In a no-fault divorce, the person seeking the divorce asserts only that they no longer want to be in the relationship. There is generally a mandatory waiting period before the divorce is final, and the other spouse cannot refuse the divorce.
A Short History of No-Fault Divorce
Let’s put these differences into a little context.
The concept of fault and no-fault divorce is rooted in the United States’ public policy on marriage. For more than a century, states required a person to allege a specific cause before the court would grant them a divorce.
Because in the 19th and early-20th centuries, most people considered divorce a sin. The government prioritized the sacredness of the marital union above an individual’s happiness. People also believed that married people made better citizens and that the discord of divorce was damaging to children.
In the dramatic social change of the 1970s, states began passing no-fault laws. These new laws allowed couples to end their marriages without casting blame on either spouse. Some states, like California, abolished their fault grounds entirely.
Others, like Georgia, developed a hybrid model. Georgia kept its original grounds for divorce and adopted a 13th — that the marriage is “irretrievably broken.” From a legal perspective, no one is in the wrong.
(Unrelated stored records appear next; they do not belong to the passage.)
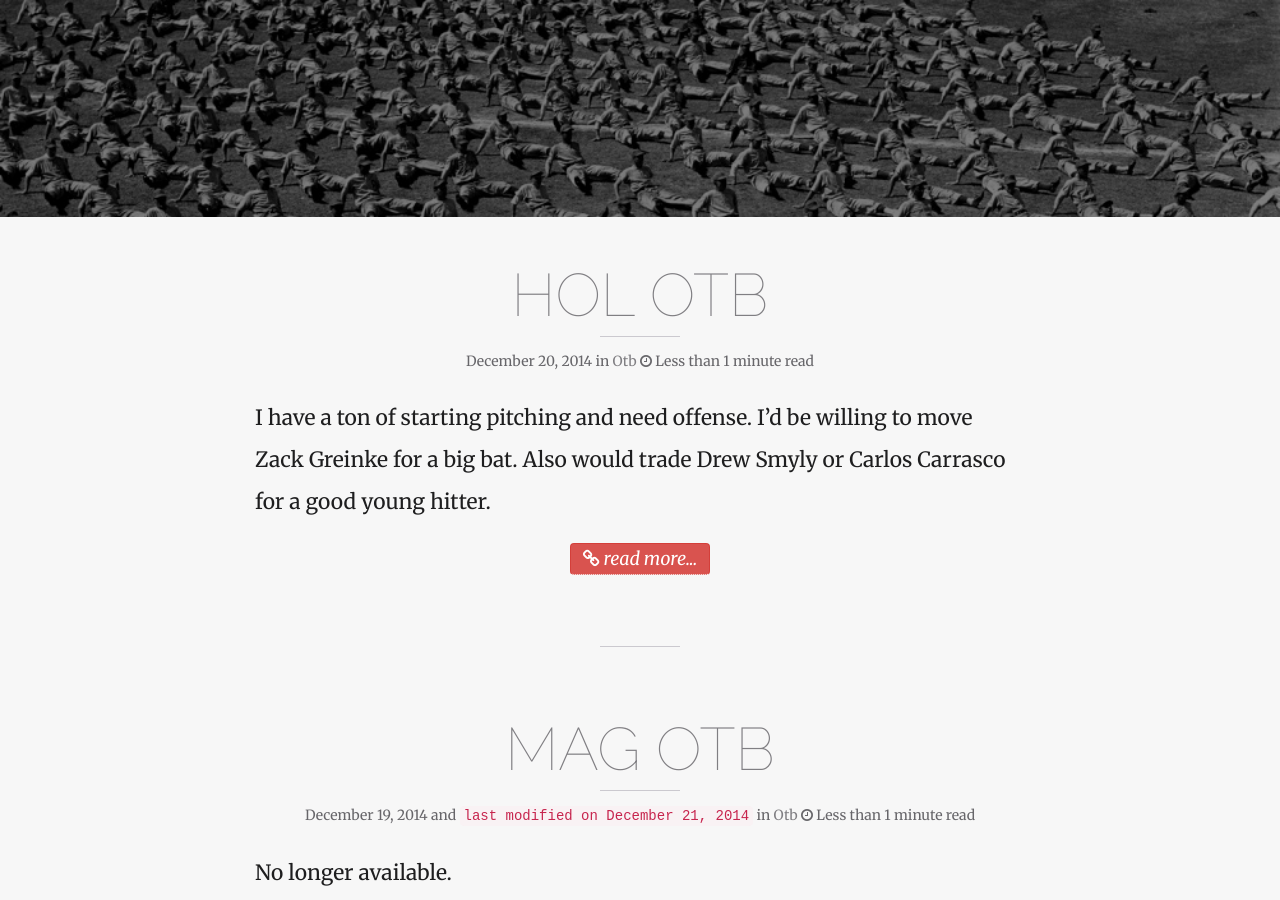
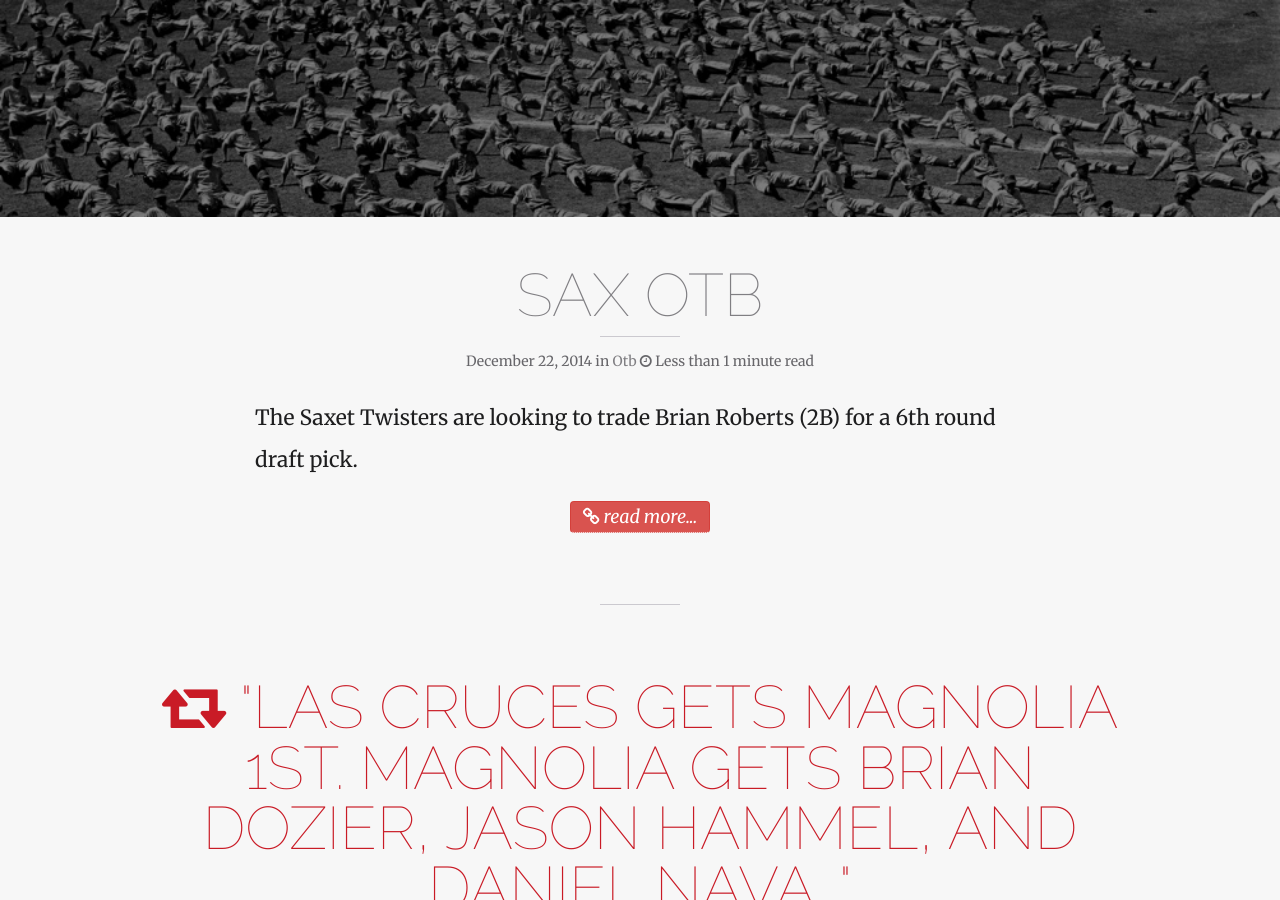
Before and after one commit to ADML1/adml1.github.io, a Jekyll site: the page built from index.html, in a window 1280 px wide and 900 px high, scrolled down 323 px. Built offline with Jekyll 4.4.1, drawn with Linux system fonts in a browser that asks for light colours; nearby versions of some CDN libraries; the list of posts is cut into pages by our own code; some of the changed text lies outside the part shown.

Commit message:
Add Mooses and Maulers trade. Post Saxet Twisters OTB.

```diff
--- /dev/null
+++ b/_posts/2014-12-22-las-mag-trade.md
@@ -0,0 +1,21 @@
+---
+layout: post
+title: Mooses and Maulers Trade
+description: "There's no crying in baseball"
+headline: "Winner Winner Chicken Dinner"
+categories: trade
+type: status
+tags:
+  - las
+  - 2015
+  - mag
+imagefeature:
+comments: true
+featured:
+published: true
+modified:
+mathjax:
+---
+
+Las Cruces gets Magnolia 1st.
+Magnolia gets Brian Dozier, Jason Hammel, and Daniel Nava.
--- /dev/null
+++ b/_posts/2014-12-22-sax-otb.md
@@ -0,0 +1,21 @@
+---
+layout: post
+title: SAX OTB
+description: "There's no crying in baseball"
+headline: "Let's make a deal"
+categories: otb
+type:
+tags:
+  - sax
+  - 2015
+imagefeature:
+comments: true
+featured:
+published: true
+modified:
+mathjax:
+---
+
+The Saxet Twisters are looking to trade Brian Roberts (2B) for a 6th round draft pick.
+
+Roberts splits are .671 / .655 with 348 PA's
--- a/trades.md
+++ b/trades.md
@@ -8,6 +8,7 @@
 
 # 2015
 
+**Mooses:** 1.6 | **Maulers:** Brian Dozier, Jason Hammel, Daniel Nava
 **Cleaners:** Neil Walker, 1.12 | **CAL:** 1.1
 
 # 2014
```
One party must simply show that they no longer want to live with their spouse and that there is no possibility of reconciliation.
These legal changes showed a balancing of priorities. Individuals now had equal power to dissolve a marriage as they had to enter into one.
So what does this mean for you today?
The Benefits of a No-Fault Divorce
If you live in Georgia, it means that no one has the right to stand in your way of a divorce. While you have the option to allege that your spouse mistreated you, it’s not required. In fact, you may not have to go in front of a judge at all.
Many couples choose no-fault divorce even in cases where fault exists. For instance, a spouse may have committed adultery, and the couple may decide to pursue a no-fault divorce. They do so for many reasons:
- Fault divorces are typically more contentious and more costly. Accusing your spouse of one of these grounds — even if it’s true — is a bad tone to start off your divorce.
- Divorce proceedings are part of the public record. Anyone, (including your kids) can look up your divorce and see the grounds.
- Fault divorces are more likely to go to trial. In Georgia, courtrooms are open to the public, so the more you’re in the courtroom, the less privacy you have.
- Fault divorces usually take longer than no-fault divorces. Parties must spend time determining fault, not just moving forward with settlement issues.
No-Fault, Uncontested Divorce
One other big benefit of a no-fault divorce is that it can proceed uncontested. In an uncontested divorce, the parties decide the settlement terms without involving a judge.
Uncontested, no-fault divorces in Georgia can happen entirely through paper filings. Neither party has to go to court, and neither must admit fault.
Obviously, you’ll have lots of feelings during a divorce, and you may want your spouse to take the blame. Totally understandable. It’s good to note that couples that choose a no-fault, uncontested divorce don’t do it because they have no conflict. They do it because they want to keep that conflict out of their legal proceedings. They may want to shelter their children from it. And they likely want to save time and money so they can move forward.
A no-fault divorce doesn’t dictate what you and your spouse talk about, apologize for, or argue about in your home or therapist’s office. It only covers what fault is established by law.
You can read more about uncontested divorces here.
If you are hoping for a less contentious divorce that keeps you out of the courtroom, contact Porchlight at 678-435-9069. We specialize in helping couples dissolve their marriages with as little drama as possible.